Bennington Banner, Oct 16, 2002, Bridge Petition Born. The Buskirk covered bridge, which connects Washington and Rensselaer counties, has been out of commission since mid-August after a major crack was found. Cambridge, NY Town Supervisor, JoAnn Trinkle, began a petition to have a new bridge built to relieve some of the traffic over the covered bridge. The Buskirk covered bridge is in the process of being repaired.
The Observer-Reporter, Sept 27, 2002, Arson Suspected in Blaze that Damaged Covered Bridge in Cross Creek Township. Wilson Mill Bridge, a historic 40-foot covered span at the brim of the Cross Creek State Park in Cross Creek Township, was damaged by an early morning fire. Damage was estimated at $2500.
Argus-Champion, Nov 6, 2002, Bridge Repairs Expected to Cost $1 Million. The Pier Covered Bridge, also known as the Chandler Station Bridge, which spans the Sugar River in Newport needs more than $1 million for repairs. An inspection on Oct. 22nd revealed several areas of the bridge rotting and decaying.
The Observer-Dispatcher , Sept 27, 2002, Grant to Help Strengthen Salisbury's Wooden Bridge. The Spruce Creek covered bridge is getting a $153,000 federal grant for restoration and repairs. The project includes adding beams for the bottom of the bridge for increased support, replacement of the roof, and a fire retardant spray. Work should be complete by next summer.
CONTRIBUTORS: G. Robert Salvi, Richard Sanders Allen, Trish Kane, Christine Ellsworth, James Garvin, John Baldwin, James R. Crouse, Dick & June Roy, Jan Shultz, Dick Wilson.
Stephen Lees of Abington, PA reports a new covered bridge.
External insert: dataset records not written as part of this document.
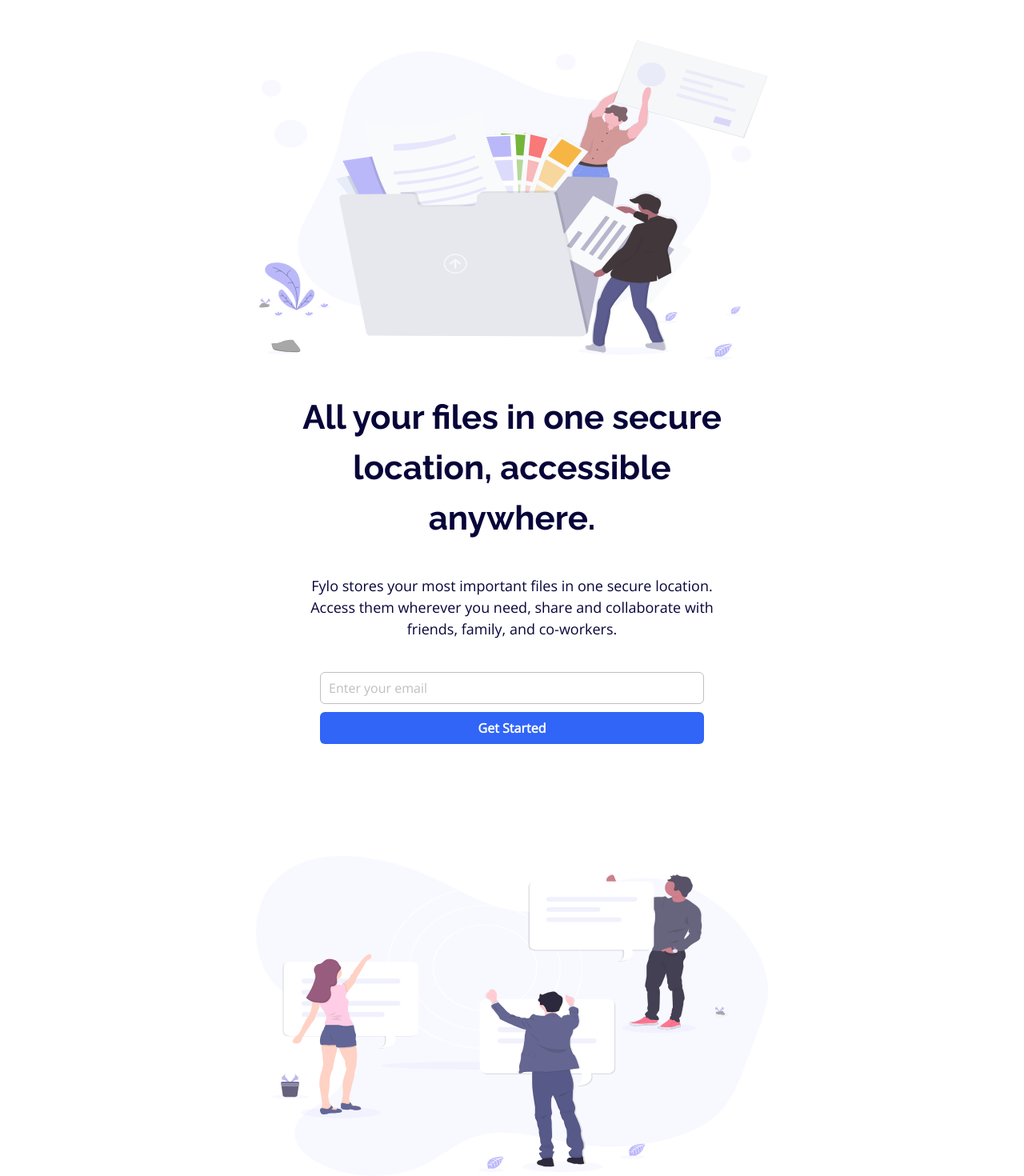
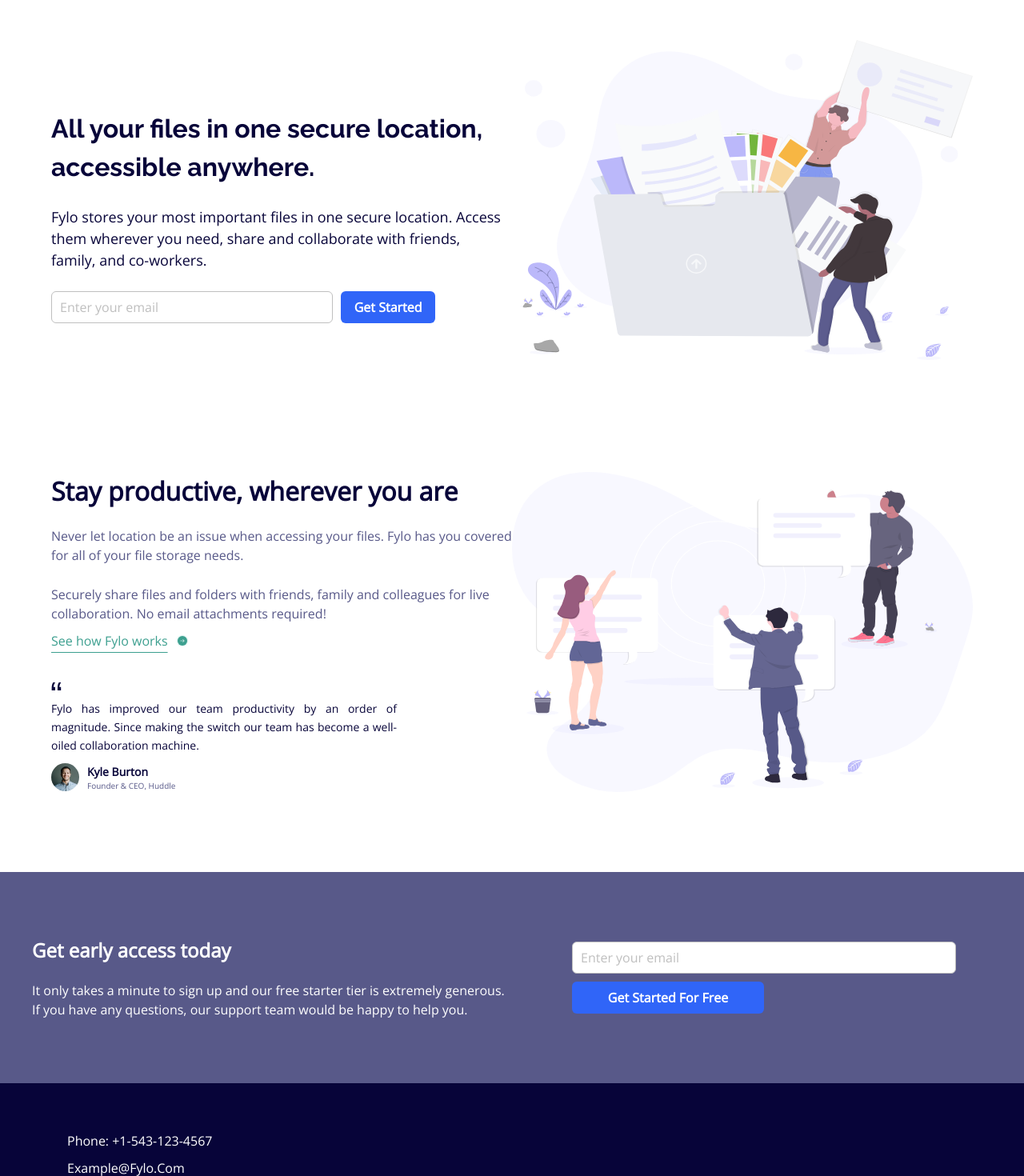
Before and after one commit to HernanAlvarado12/fylo-landing-app, a React (Vite) app: page / in a window 1280 px wide. Shown: the part 80-1550 px from the top of the page at 80% size. Built offline with nearby package versions, Linux system fonts and the light colour scheme.

Commit message:
main section for devices desktop

```diff
--- a/src/components/Form.jsx
+++ b/src/components/Form.jsx
@@ -1,16 +1,16 @@
 import { useState } from "react"
 import { Input } from "./Input"
 
-const Form = ({ value }) => {
+const Form = ({ classEmail, classSubtmit, classForm = '', value }) => {
     const [email, setEmail] = useState('')
 
     const handleEmail = (event) => setEmail(event.target.value)
     const handleSubmit = (event) => event.preventDefault();
 
     return (
-        <form className="w-full max-w-3xl mx-auto flex flex-col gap-y-1">
-            <Input type="email" color="gray" value={email} placeholder="Enter your email" handleChange={handleEmail} />
-            <Input type="submit" color="blue" value={value} handleClick={handleSubmit} />
+        <form className={`w-full max-w-3xl mx-auto flex flex-col gap-y-1 ${classForm}`}>
+            <Input classList={classEmail} type="email" color="gray" value={email} placeholder="Enter your email" handleChange={handleEmail} />
+            <Input classList={classSubtmit} type="submit" color="blue" value={value} handleClick={handleSubmit} />
         </form>
     )
 }
--- a/src/components/Input.jsx
+++ b/src/components/Input.jsx
@@ -1,11 +1,11 @@
 
 
-const Input = ({ type, value, color, placeholder, handleClick, handleChange }) => {
+const Input = ({ classList, type, value, color, placeholder, handleClick, handleChange }) => {
     const variants = {
         gray: 'text-gray border-gray placeholder:text-gray',
         blue: 'text-white font-bold bg-blue-100 border-transparent',
     }
-    return <input className={`w-full h-4 px-1 text-sm outline-none rounded-sm border ${variants[color]}`} type={type} value={value} placeholder={placeholder} onClick={handleClick} onChange={handleChange} />
+    return <input className={`w-full h-4 px-1 text-sm cursor-pointer outline-none rounded-sm border ${variants[color]} ${classList}`} type={type} value={value} placeholder={placeholder} onClick={handleClick} onChange={handleChange} />
 }
 
 Input.defaultProps = {
--- a/src/components/ListItem.jsx
+++ b/src/components/ListItem.jsx
@@ -1,5 +1,5 @@
 const ListItem = ({ text, color }) => {
-    return <li className={`text-sm font-normal capitalize ${color}`}>{text}</li>
+    return <li className={`text-sm font-normal capitalize cursor-pointer ${color}`}>{text}</li>
 }
 
 export { ListItem }
--- a/src/components/Main.jsx
+++ b/src/components/Main.jsx
@@ -1,38 +1,37 @@
+import { Input } from "./Input"
+import { Form } from "./Form"
+import { Picture } from "./Picture"
+import { useState } from "react"
 import illustrationOne from "../assets/illustration-1.svg"
 import illustrationTwo from "../assets/illustration-2.svg"
 import arrow from "../assets/arrow.svg"
 import quotes from "../assets/quotes.svg"
 import user from "../assets/testimonial.jpg"
-import { Input } from "./Input"
-import { Form } from "./Form"
-import { Picture } from "./Picture"
-import { useState } from "react"
+
 
 const Main = () => {
 
-    const [email, setEmail] = useState('')
-
-    const handleEmail = (event) => setEmail(event.target.value)
 
     return (
         <>
             <main className="w-90 mt-5 mx-auto">
-                <section>
-                    <img className="w-full sm:max-h-[40rem] sm:max-w-5xl sm:mx-auto" src={illustrationOne} alt="hero image" />
-                    <article className="mb-56 flex flex-col gap-y-3 text-center sm:max-w-4xl sm:mx-auto sm:gap-y-4">
-                        <h1 className="mt-4 text-blue-300 text-lg font-bold font-open sm:text-xl">All your files in one secure location, accessible anywhere.</h1>
+                <section className="md:mb-56 md:grid md:items-center md:grid-cols-2 md:gap-x-2">
+                    <img className="w-full sm:max-h-[40rem] sm:max-w-6xl sm:mx-auto md:order-1" src={illustrationOne} alt="hero image" />
+                    <article className="mb-56 flex flex-col gap-y-3 text-center sm:max-w-5xl sm:mx-auto sm:gap-y-4 md:m-0 md:gap-y-2.5 md:text-start">
+                        <h1 className="mt-4 text-blue-300 text-lg font-bold font-open sm:text-xl md:text-lg">All your files in one secure location, accessible anywhere.</h1>
                         <p className="text-blue-300 text-sm font-medium sm:text-md">
                             Fylo stores your most important files in one secure location. Access them wherever
                             you need, share and collaborate with friends, family, and co-workers.
                         </p>
-                        <Form value="Get Started" />
+                        <Form value="Get Started" classForm="md:ml-0 md:flex-row md:gap-x-1" classEmail="md:w-3/4" classSubtmit="md:w-1/4" />
                     </article>
                 </section>
+                <section className="md:mb-10 md:grid md:items-center md:grid-cols-2">
+                    <img className="w-full sm:max-h-[40rem] sm:max-w-6xl sm:mx-auto md:order-1" src={illustrationTwo} alt="people picture" />
                     <section>
-                    <img className="w-full sm:max-h-[40rem] sm:max-w-5xl sm:mx-auto" src={illustrationTwo} alt="people picture" />
-                    <article className="sm:max-w-4xl sm:mx-auto">
-                        <h2 className="mt-8 mb-3 text-blue-300 text-md font-bold text-center sm:text-base">Stay productive, wherever you are</h2>
-                        <div className="flex flex-col gap-y-2.5 text-sm text-blue sm:text-md">
+                        <article className="sm:max-w-5xl sm:mx-auto">
+                            <h2 className="mt-8 mb-3 text-blue-300 text-md font-bold text-center sm:text-base md:m-0 md:mb-2 md:text-start md:text-lg">Stay productive, wherever you are</h2>
+                            <div className="flex flex-col gap-y-2.5 text-sm text-blue sm:text-md md:text-sm">
                                 <p>
                                     Never let location be an issue when accessing your files. Fylo has you
                                     covered for all of your file storage needs.
@@ -42,36 +41,39 @@
                                     live collaboration. No email attachments required!
                                 </p>
                             </div>
-                        <a className="mt-6 mb-8 flex items-center justify-center gap-x-1 text-sm text-cyan underline underline-offset-8 decoration-cyan sm:text-md" href="#">
+                            <a className="mt-6 mb-8 flex items-center justify-center gap-x-1 text-sm text-cyan underline underline-offset-8 decoration-cyan sm:text-md md:mt-1 md:mb-4 md:justify-start md:text-sm" href="#">
                                 See how Fylo works
                                 <img src={arrow} alt="arrow icon" />
                             </a>
                         </article>
-                    <article className="w-3/4 mx-auto mb-10">
+                        <article className="w-3/4 mx-auto mb-10 md:m-0">
                             <figure>
                                 <img src={quotes} alt="quote icon" />
-                            <figcaption className="mt-0.5 mb-2 text-xs text-blue-300 leading-relaxed text-justify sm:mt-1.5 sm:mb-2.5 sm:text-sm">
+                                <figcaption className="mt-0.5 mb-2 text-xs text-blue-300 leading-relaxed text-justify sm:mt-1.5 sm:mb-2.5 sm:text-sm md:text-xs md:my-1">
                                     Fylo has improved our team productivity by an order of magnitude. Since
                                     making the switch our team has become a well-oiled collaboration machine.
                                 </figcaption>
                             </figure>
                             <figure className="flex items-center gap-x-1">
-                            <img className="w-3.5 rounded-full sm:w-4" src={user} alt="user picture" />
+                                <img className="w-3.5 rounded-full sm:w-4 md:w-3.5" src={user} alt="user picture" />
                                 <figcaption>
-                                <h3 className="text-blue-300 font-bold text-xs sm:text-sm">Kyle Burton</h3>
-                                <p className="text-blue text-[1rem] sm:text-xs">Founder & CEO, Huddle</p>
+                                    <h3 className="text-blue-300 font-bold text-xs sm:text-sm md:text-xs">Kyle Burton</h3>
+                                    <p className="text-blue text-[1rem] sm:text-xs md:text-[1rem]">Founder & CEO, Huddle</p>
                                 </figcaption>
                             </figure>
                         </article>
                     </section>
+                </section>
             </main>
-            <section className="w-full py-5 px-3 flex items-center justify-center flex-col text-white text-center bg-blue">
+            <section className="w-full py-5 px-3 flex items-center justify-center flex-col text-white text-center bg-blue md:py-8 md:px-4 md:flex-row md:justify-between md:gap-x-3 md:text-start">
+                <div className="md:w-1/2">
                     <h2 className="text-base font-bold">Get early access today</h2>
-                <p className="mt-1.5 mb-3 text-sm sm:mt-2.5 sm:mb-4 sm:text-md">
+                    <p className="mt-1.5 mb-3 text-sm sm:mt-2.5 sm:mb-4 sm:text-md md:m-0 md:mt-2 md:text-sm">
                         It only takes a minute to sign up and our free starter tier is extremely generous.
                         If you have any questions, our support team would be happy to help you.
                     </p>
-                <Form value="Get Started For Free" />
+                </div>
+                <Form value="Get Started For Free" classForm="md:w-1/2" classSubtmit="md:w-2/4"/>
             </section>
         </>
     )
--- a/tailwind.config.js
+++ b/tailwind.config.js
@@ -8,7 +8,7 @@
   theme: {
     extend: {
       screens: {
-        xr: '900px'
+        md: '900px'
       },
       spacing: {
         '0.2': '0.2rem',
```
Lines whose indentation alone changed are shown as unchanged.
Smith's Bridge should be ready to view and photograph. This new Burr Arch construction, built of bongassi timber, is located over the Brandywine River near Granogue, Delaware. It's off Route 100 about 100 yards south of the PA state line.
Interesting new website by John Waldron to check out: http://www.pbase.com/ejohnw/covered_bridges
The following are items still available through the Society: All of the items below are available from June Roy, 73 Ash Street, Manchester, NH 03104-4906 or E-mail dickroycb1@Juno.com
The Book, Life in the Slow Lane is still available for
$16.95 + $3.95 Shipping and Handling.
Books Available by Andrew Howard:
CB's of Madison County IA, A Guide . . . . . .$6.50
There is also an excellent book out on Vermont Covered Bridges called, "Spanning Time -- Vermon's Covered Bridges." You can get a copy by contacting Joseph Nelson, 2 Sugar Hill Road, Underhill VT 05489 or Visit >www.vermontbridges.com> Joseph Nelson is the President of the Vermont Society.
Both are now available on computer diskette in either Mac or PC format. Please specify your choice. The TOPICS index includes: Table of Contents for each issue, an index to subjects and authors, as well as more. The World Guide is kept up to date and in the regular format. The file on this diskett is compressed using the WinZip utility (www.winzip.com). Order your choice at $5.00 each from Joseph Cohen, 130 Westfield Drive, Holliston, MA 01746 from mid-April until mid-September. The rest of the year he is at 210 Wellington F, West Palm Beach, FL 33417.
THE BRIDGE KNOWS THE WAY
This will be a "coffee table" hardback book with photos of 100 covered bridges. Cost approximately $50. Sales sheet will be included with Spring 2003 Newsletter